An X marks the spot where desks must stay put of the floor of classrooms at the University of Tennessee, just one of the many COVID-19 changes that greeted students on their first day back to class Wednesday.
In classrooms, chairs are set 6 feet apart according to a seating chart that will be provided to contact tracers if a student tests positive. A taped-down blue line keeps wandering professors socially distant from students.
In between classes, the university facilities teams will clean every room.
"That's a monumental feat, but we're going to do everything we can to make that happen," UT Director of Auxiliary and Support Services Brian Browning said.
To keep 6 feet apart, some larger classes will happen in ballrooms in the Student Union. Almost all classes at the school are held at least partially online.

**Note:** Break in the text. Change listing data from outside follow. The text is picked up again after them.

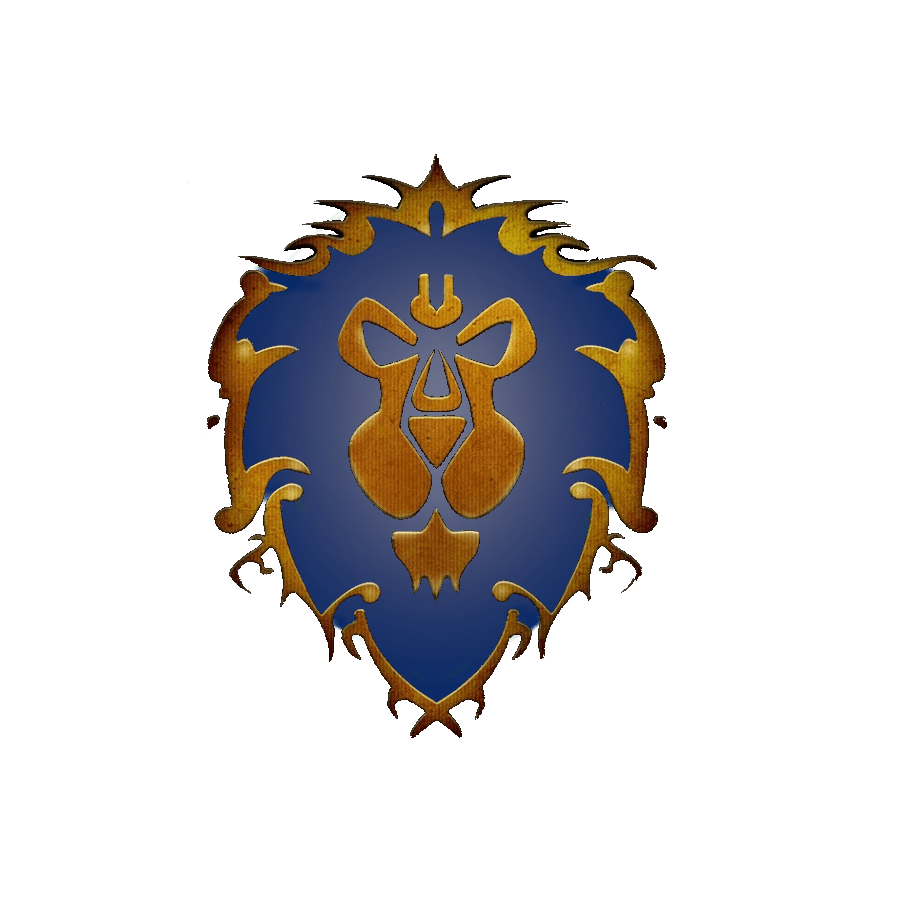
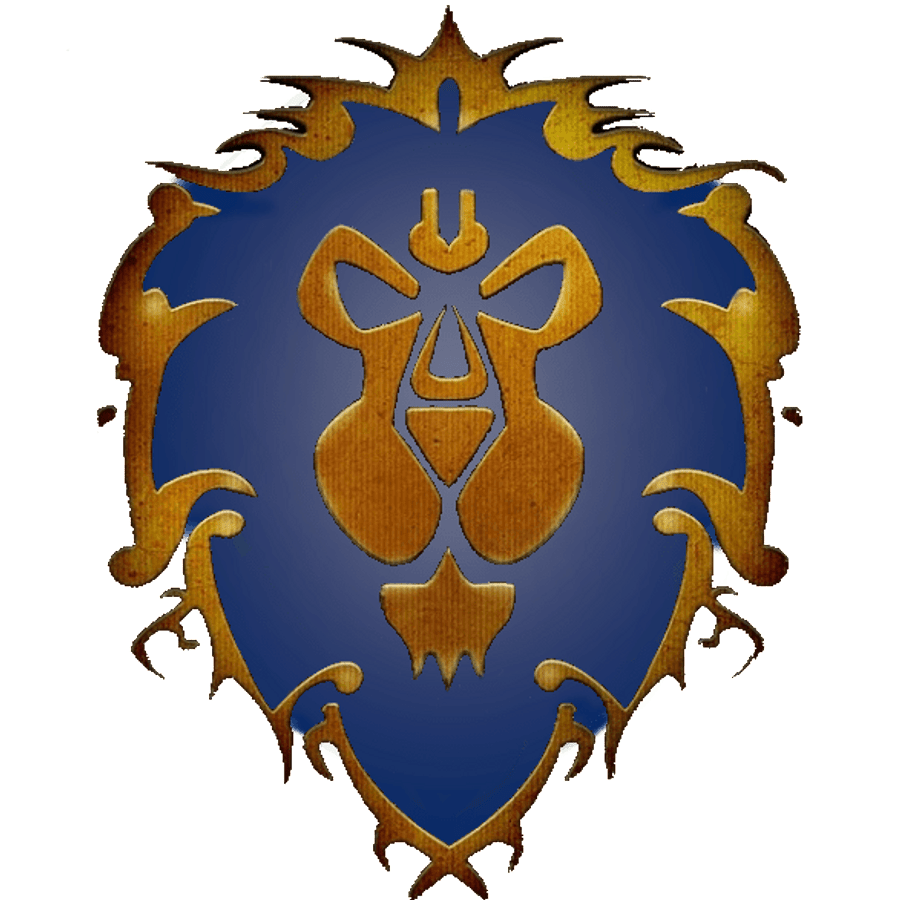
changing faction images size

diff --git a/src/App.css b/src/App.css
@@ -88,14 +88,14 @@
 
 .bgAlliance {
   background: left / contain no-repeat url('../src/img/alliance.png');
-  background-position-x: -267px;
+  background-position-x: -274px;
   background-position-y: center;
   /* padding: 0 !important; */
 }
 
 .bgHorde {
   background: left / contain no-repeat url('../src/img/horde.png');
-  background-position-x: -273px;
+  background-position-x: -282px;
   background-position-y: center;
   /* padding: 0 !important; */
 }
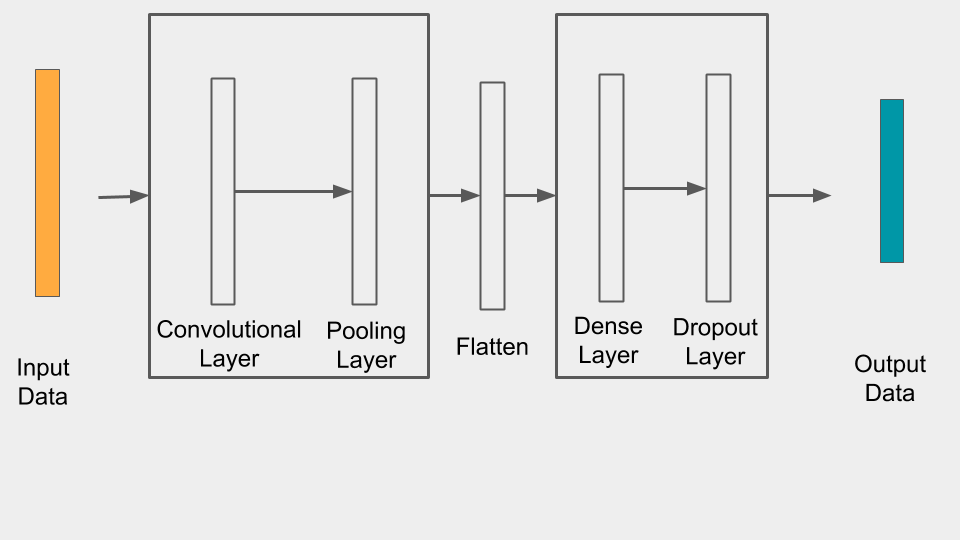
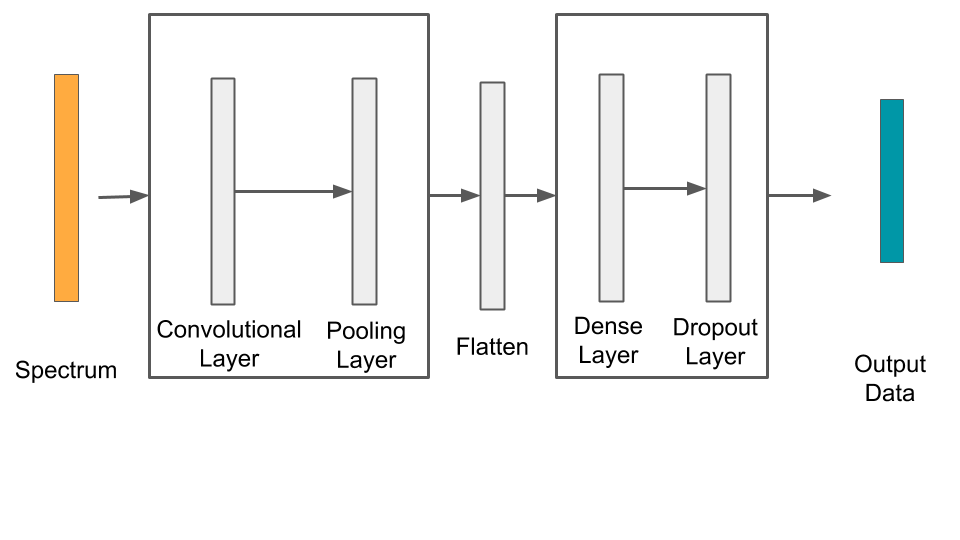
update figs

Changed region(s): [[0.0312, 0.1185, 0.0938, 0.563], [0.0, 0.6519, 0.125, 0.7704]]

diff --git a/theory.tex b/theory.tex
@@ -635,42 +635,51 @@ python setup.py install
 \end{lstlisting}
 \subsection{Dataset Generation}
 
-Datasets are generated using the process outlined in Figure \ref{fig:annsa_data_generation}. The dataset generation process begins by creating a dataset of noiseless template spectra. These templates are generated by a gamma-ray transport software and an software that simulates the response from a gamma-ray detector. The gamma-ray transport software simulates how photons from each isotope scatter in an environment to reach the detector. Examples of transport software that could be used for this are GADRAS-DRF \cite{mitchell2014}, MCNP \cite{Goorley2016}, or GEANT4 \cite{geant4}. The detector response software accounts for the calibration and Gaussian energy broadening of the detector. \verb|annsa| uses csv formatted template spectra with columns corresponding to simulation settings. An example of a row from a spectral template csv file in the format used by \verb|annsa| is shown in Figure \ref{fig:template_csv}.
+The dataset generation process begins by creating a dataset of noiseless template spectra. A gamma-ray transport software and a software that simulates the response from a gamma-ray detector generate the templates. The gamma-ray transport software simulates how photons from each isotope scatter in an environment to reach the detector. Transport software that could be used for this include GADRAS-DRF \cite{mitchell2014}, MCNP \cite{Goorley2016}, or GEANT4 \cite{geant4}. The detector response software accounts for the calibration and Gaussian energy broadening of the detector. \verb|annsa| uses csv formatted template spectra with columns corresponding to simulation settings. An example row from a spectral template csv file in the format used by \verb|annsa| is shown in Figure \ref{fig:template_csv}.
 
-Noiseless templates enable the generation of a wide variety of realistic gamma-ray spectra without rerunning computationally expensive transport software. Spectra with various source-to-background ratios can be simulated by combining source and background templates in desired amounts. Noiseless spectra can be sampled using a Poisson distribution to yield spectra with realistic counting statistics. The \verb|annsa| \verb|template_sampling| module contains a function, \verb|make_random_spectrum|, that generates source and background spectra and a function, \verb|make_uenriched_spectrum|, that generates enriched uranium spectra. These functions take a dataset of template spectra and user defined parameters to create new spectra. Using the parameters, these functions choose templates from the template dataset. Chosen templates are combined based on additional parameters like integration time, calibration, and source-to-background ratio. These spectra and machine learning target values (which isotope is in a spectrum, relative quantities of each isotope in a spectral mixture, $^{235}$U \% enrichment) can be stored and saved in a NumPy array for future machine learning training.
+\begin{figure}[H]
+	\centering
+	\includegraphics[trim=0 0 0 0,clip,width=1.0\linewidth]{images/template_csv.png}
+	\caption{Example spectral template csv entry.}
+	\label{fig:template_csv}
+\end{figure}
+
+% Datasets are generated using the process outlined in Figure \ref{fig:annsa_data_generation}
+
+A wide variety of realistic gamma-ray spectra can be generated using noiseless templates without the need to excessively run computationally expensive transport software. Spectra with various source-to-background ratios can be simulated by combining source and background templates in desired amounts. This process is displayed in Figure \ref{fig:template_sampling_diagram} for a $^{60}Co$ and background template. First, normalized template spectra generated by the transport software are scaled to the desired total expected counts in the spectrum. In this example, the signal to background ratio is $\frac{1}{5}$ and the expected total number of counts in the final spectrum is 6000. These templates are then added together and sampled using a Poisson distribution to yield spectra with realistic counting statistics. The \verb|annsa| \verb|template_sampling| module contains a function, \verb|make_random_spectrum|, that generates source and background spectra and a function, \verb|make_uenriched_spectrum|, that generates enriched uranium spectra. These functions take a dataset of template spectra and user defined parameters to create new spectra. Using the parameters, these functions choose templates from the template dataset. Chosen templates are combined based on additional parameters such as integration time, calibration, and source-to-background ratio. These spectra and machine learning target values (which isotope is in a spectrum, relative quantities of each isotope in a spectral mixture, $^{235}$U \% enrichment) are stored and saved in a NumPy array for future machine learning training.
+
+\begin{figure}[H]
+	\centering
+	\includegraphics[trim=0 0 350 0,clip,width=1.0\linewidth]{images/template_sampling_diagram.png}
+	\caption{An example of the template sampling process combining $^{60}$Co and background template spectra into a dataset entry.}
+	\label{fig:template_sampling_diagram}
+\end{figure}
 
 This workflow is designed to be flexible and allow for quick dataset prototyping. The workflow can be used for multiple gamma-ray transport and detector response software. Dataset simulation functions can be added or modified in the \verb|template_sampling| module to extend \verb|annsa|'s capabilities.
 
 % trim left bottom right top
 
+% \begin{figure}[H]
+% \centering
+% \includegraphics[trim=40 50 10 0,clip,width=0.8\linewidth]{images/annsa_data_generation.png}
+% \caption{annsa dataset generation process.}
+% \label{fig:annsa_data_generation}
+% \end{figure}
 
-
-
-\begin{figure}[H]
-\centering
-\includegraphics[trim=40 50 10 0,clip,width=1.0\linewidth]{images/annsa_data_generation.png}
-\caption{annsa dataset generation process.}
-\label{fig:annsa_data_generation}
-\end{figure}
-
-\begin{figure}[H]
-\centering
-\includegraphics[trim=0 0 0 0,clip,width=1.0\linewidth]{images/template_csv.png}
-\caption{Example spectral template csv entry.}
-\label{fig:template_csv}
-\end{figure}
 
 \subsection{Machine Learning Models}
 
-ANNSA includes Python classes in the \verb|model_classes| module that create DNNs, 1D CNNs, DAEs, and 1D CAEs. Each model inherits from the Keras model base class and a base class. The base class contains code that trains the networks. ANNSA also includes a module, \verb|load_pretrained_network|, that contains functions to load weights from pretrained autoencoders into a classification model. In this way the encoding portion of the autoencoder can be used as a pretrained feature extractor. This section outlines the architectures available in ANNSA.
+\verb|annsa| includes Python functions that build Keras models using the Keras \verb|Sequential| API. The \verb|Sequential| API allows for simple model training and saving. \verb|annsa| includes functions to build DNNs, 1D CNNs, DAEs, and 1D CAEs. This section outlines the architectures available in \verb|annsa|.
+
+% In this way the encoding portion of the autoencoder can be used as a pretrained feature extractor.  Examples of these networks being used are available at \verb|https://github.com/arfc/annsa/examples|.
 
 \subsubsection{Dense Neural Network}
 
-DNNs in ANNSA are created by stacking dense-dropout layers between user defined input and output vectors. An outline of this architecture is shown in Figure \ref{fig:annsa_dnn}. The number of dense-dropout layers and the nodes in each layer are defined by a list of nodes provided by the user. The output length is also user defined, allowing for the training of different sized isotope libraries for classification or training on a single regression target. The input vector length is also defined by the user. Additional necessary user defined parameters are shown in Table \ref{table:annsa_dnn_params}.
+DNNs in \verb|annsa| are created by stacking dense-dropout layers between user defined input and output vectors. An outline of this architecture is shown in Figure \ref{fig:annsa_dnn}. The number of dense-dropout layers and the nodes in each layer are defined by a list of nodes provided by the user. The output length is also user defined, allowing for the training of different sized isotope libraries for classification or training on a single regression target. The input vector length is also defined by the user. Additional necessary user defined parameters are shown in Table \ref{table:annsa_dnn_params}.
 
 \begin{figure}[H]
 \centering
-\includegraphics[trim=0 110 400 0,clip,width=0.6\linewidth]{images/annsa_dnn.png}
+\includegraphics[trim=0 110 380 0,clip,width=0.6\linewidth]{images/annsa_dnn.png}
 \caption{ANNSA's DNN structure.}
 \label{fig:annsa_dnn}
 \end{figure}
@@ -695,18 +704,19 @@ Output Activation \\ \hline
 
 \subsubsection{Convolutional Neural Network} \label{annsa_section_conv_neural_network}
 
-The convolution architecture included in ANNSA is based on a 1D convolution followed by a pooling operation. Two 1D convolution-pooling operations are illustrated in Figure \ref{fig:annsa_cnn_fine}. In the convolution, three filters are used. These filters will be referred to as blue, red, and green. Each filter is a vector of the same length, defined by the user. Each filter is convolved along the input and the result is placed in convolutional layer one. This process is illustrated for a single convolution using the red filter. Padding is included at the input signal edges to ensure the resulting convolution has the same length as the input. The pooling operation is indicated by a black box with a white border. Pooling is performed along the output of each filter. In this example max pooling is used with a stride of two. Max pooling takes the maximum value in the pooling length and places it in the next layer. By using a pooling stride of two, the filter is moved by two places before the pooling operation is performed, reducing the output size by a factor of two. Pooling in ANNSA includes zero padding by default to preserve the previous layer's size and to retain information at the signal's ends.
+The convolution architecture included in \verb|annsa| is based on a 1D convolution followed by a pooling operation. Two 1D convolution-pooling operations are illustrated in Figure \ref{fig:annsa_cnn_fine}. In the convolution, three filters are used. These filters will be referred to as blue, red, and green. Each filter is a vector of the same length, defined by the user. Each filter is convolved along the input and the result is placed in convolutional layer one. This process is illustrated for a single convolution using the red filter. Padding is included at the input signal edges to ensure the resulting convolution has the same length as the input. The pooling operation is indicated by a black box with a white border. Pooling is performed along the output of each filter. In this example max pooling is used with a stride of two. Max pooling takes the maximum value in the pooling length and places it in the next layer. By using a pooling stride of two, the filter is moved by two places before the pooling operation is performed, reducing the output size by a factor of two. Pooling in \verb|annsa| includes zero padding by default to preserve the previous layer's size and to retain information at the signal's ends.
+
+\begin{figure}[H]
+	\centering
+	\includegraphics[trim=0 150 40 0,clip,width=0.8\linewidth]{images/annsa_cnn_fine.png}
+	\caption{The 1D convolutional-pooling operation included in ANNSA.}
+	\label{fig:annsa_cnn_fine}
+\end{figure}
 
 Subsequent convolution-pooling layers also use 1D convolutions. In Figure \ref{fig:annsa_cnn_fine}, a second convolution operation is performed using purple and light blue filters. The filters used in each convolutional layer have a depth equal to the number of filters in the previous layer. In the example, this results in the second convolutional layer's filters having a depth of three. Each convolutional layer's filter lengths are mutually independent and defined by the user.
 
-\begin{figure}[H]
-\centering
-\includegraphics[trim=0 150 60 0,clip,width=0.8\linewidth]{images/annsa_cnn_fine.png}
-\caption{The 1D convolutional-pooling operation included in ANNSA.}
-\label{fig:annsa_cnn_fine}
-\end{figure}
 
-1D CNNs in ANNSA are created by stacking convolutional-pooling layers followed by dense-dropout layers, demonstrated in Figure \ref{fig:annsa_cnn}. The final convolutional layer's output is flattened before being used by the dense layers. Parameters related to the convolutional architecture are shown in Table \ref{table:annsa_cnn_params}. Dropout and L2 regularization are only applied to the dense layers of this network.
+1D CNNs in \verb|annsa| are created by stacking convolutional-pooling layers followed by dense-dropout layers, demonstrated in Figure \ref{fig:annsa_cnn}. The final convolutional layer's output is flattened before being used by the dense layers. Parameters related to the convolutional architecture are shown in Table \ref{table:annsa_cnn_params}. Dropout and L2 regularization are only applied to the dense layers of this network.
 
 \begin{figure}[H]
 \centering
@@ -741,9 +751,9 @@ Output Activation \\ \hline
 
 \subsubsection{Dense Autoencoder}
 
-ANNSA includes a class to create DAEs. The DAE class contains an encoder and decoder function. Both functions contain a user defined number of dense-dropout layers and nodes in each layer. Using this, encoders and decoders with different dense architectures can be constructed. Parameters required by the DAE class are shown in Table \ref{table:annsa_dae_params}. An example autoencoder with a two-hidden layer encoder, a single hidden-layer decoder, and no dropout is shown in Figure \ref{fig:annsa_dae}. By changing the input and output, autoencoders can be trained to extract various features from input signals. The final layer of the encoder, called the encoding, contains these extracted features. This example demonstrates a background subtracting denoising autoencoder: the input is a Poisson sampled source and background spectrum and the output is only the source spectrum without Poisson sampling.
+\verb|annsa| includes a class to create DAEs. The DAE class contains an encoder and decoder function. Both functions contain a user defined number of dense-dropout layers and nodes in each layer. Using this, encoders and decoders with different dense architectures can be constructed. Parameters required by the DAE class are shown in Table \ref{table:annsa_dae_params}. An example autoencoder with a two-hidden layer encoder, a single hidden-layer decoder, and no dropout is shown in Figure \ref{fig:annsa_dae}. By changing the input and output, autoencoders can be trained to extract various features from input signals. The final layer of the encoder, called the encoding, contains these extracted features. This example demonstrates a background subtracting denoising autoencoder: the input is a Poisson sampled source and background spectrum and the output is only the source spectrum without Poisson sampling.
 
-ANNSA includes a function in the \verb|load_pretrained_network| module to extract weights from the encoder of a trained DAE and load them into a classification DNN. This process is shown in Figure \ref{fig:annsa_daednn}. This pretrained network can be additionally trained in a process called fine tuning.
+\verb|annsa| includes a function in the \verb|load_pretrained_network| module to extract weights from the encoder of a trained DAE and load them into a classification DNN. This process is shown in Figure \ref{fig:annsa_daednn}. This pretrained network can be additionally trained in a process called fine tuning.
 
 \begin{figure}[H]
 \centering
@@ -782,9 +792,9 @@ Output Activation \\ \hline
 
 \subsubsection{Convolutional Autoencoder}
 
-ANNSA includes a class to create CAEs. Like the DAE, the CAE class contains an encoder and decoder function. The CAE uses parameters from the 1D CNN (Table \ref{fig:annsa_cnn}) with the exception of L2 regularization strength and dropout rate (parameters only used by dense layers). The encoder is constructed using stacked 1D convolutional-pooling layers. As with the CNNs described in section \ref{annsa_section_conv_neural_network}, the CAEs use padding to keep the input and output sizes the same when the strides parameter is set to one. In ANNSA the CAE encoder pooling strides parameter is two by default, making each convolutional-pooling layer reduce the input's length by a factor of two. The decoder uses resize-convolutional layers to increase the dimension of the encoding. The resize layer doubles the input signal's length using bilinear interpolation. The final decoding convolutional layer must have one output filter to ensure the autoencoder's output is a vector. A summary of this operation is shown in Figure \ref{fig:annsa_cae}.
+\verb|annsa| includes a class to create CAEs. Like the DAE, the CAE class contains an encoder and decoder function. The CAE uses parameters from the 1D CNN (Table \ref{fig:annsa_cnn}) with the exception of L2 regularization strength and dropout rate (parameters only used by dense layers). The encoder is constructed using stacked 1D convolutional-pooling layers. As with the CNNs described in section \ref{annsa_section_conv_neural_network}, the CAEs use padding to keep the input and output sizes the same when the strides parameter is set to one. In \verb|annsa| the CAE encoder pooling strides parameter is two by default, making each convolutional-pooling layer reduce the input's length by a factor of two. The decoder uses resize-convolutional layers to increase the dimension of the encoding. The resize layer doubles the input signal's length using bilinear interpolation. The final decoding convolutional layer must have one output filter to ensure the autoencoder's output is a vector. A summary of this operation is shown in Figure \ref{fig:annsa_cae}.
 
-Similar to the DAE, ANNSA includes a function in the \verb|load_pretrained_network| module to extract the weights from the encoder of a trained CAE into a CNN. This process is shown in Figure \ref{fig:annsa_caednn}.
+Similar to the DAE, \verb|annsa| includes a function in the \verb|load_pretrained_network| module to extract the weights from the encoder of a trained CAE into a CNN. This process is shown in Figure \ref{fig:annsa_caednn}.
 
 \begin{figure}[H]
 \centering
@@ -803,11 +813,11 @@ Similar to the DAE, ANNSA includes a function in the \verb|load_pretrained_netwo
 
 \subsection{Training}
 
-Each model was trained using a p2.8xlarge EC2 (Elastic Compute Cloud) instance on Amazon Web Services using the Deep Learning AMI (Amazon Machine Image). Training on multiple GPUs enabled simultaneous training of experiments. Jupyter notebooks used for experiments in this thesis are available at \verb|https :// github.com/arfc/annsa/examples|.
+Each model was trained using a p2.8xlarge EC2 (Elastic Compute Cloud) instance on Amazon Web Services using the Deep Learning AMI (Amazon Machine Image). Training on multiple GPUs enabled simultaneous training of experiments. Jupyter notebooks used for experiments in this thesis are available at \verb|https://github.com/arfc/annsa/examples|.
 
 
 \section{Summary}
 
-In this chapter we described the physical processes responsible for signals in gamma-ray spectrometers and how multi-layer ANNs can be trained to solve diverse tasks. We also introduced ANNSA, the Python package we developed and used to create training datasets and train a variety of machine learning models for tasks in gamma-ray spectroscopy. 
+In this chapter we described the physical processes responsible for signals in gamma-ray spectrometers and how multi-layer ANNs can be trained to solve diverse tasks. We also introduced \verb|annsa|, the Python package we developed and used to create training datasets and train a variety of machine learning models for tasks in gamma-ray spectroscopy. 
 
 In the following chapters, ANNs will be presented using these concepts and their performance on a number of real and simulated spectra will be discussed.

"Even though this is a different form of education they'll be getting, it's not a lesser form," Provost John Zomchick said.
Zomchick said every professor must have a plan if the university goes entirely virtual, plus backups in their department who can take their place if they get sick or must quarantine.
He promises online instruction that both costs and is worth as much as face-to-face.
"It's not a cheaper version of higher education," he said. "In fact, it's not cheaper at all."
But painted on UT's famous Rock Wednesday, a message of protest: UT chose money over lives.
Student leaders said they were worried about what happens outside the classroom.
"The most concerning part is what students are doing in their free time," Student Government leader Emma Kate Hall said. "It's what they're doing when they aren't on campus. It's what they're doing when there aren't university eyes or rules being enforced."
Despite lots of planning, uncertainty lingers as classes begin at UT.
"Aren't we all nervous? Aren't we all nervous about what these next few weeks will bring?" Zomchick said.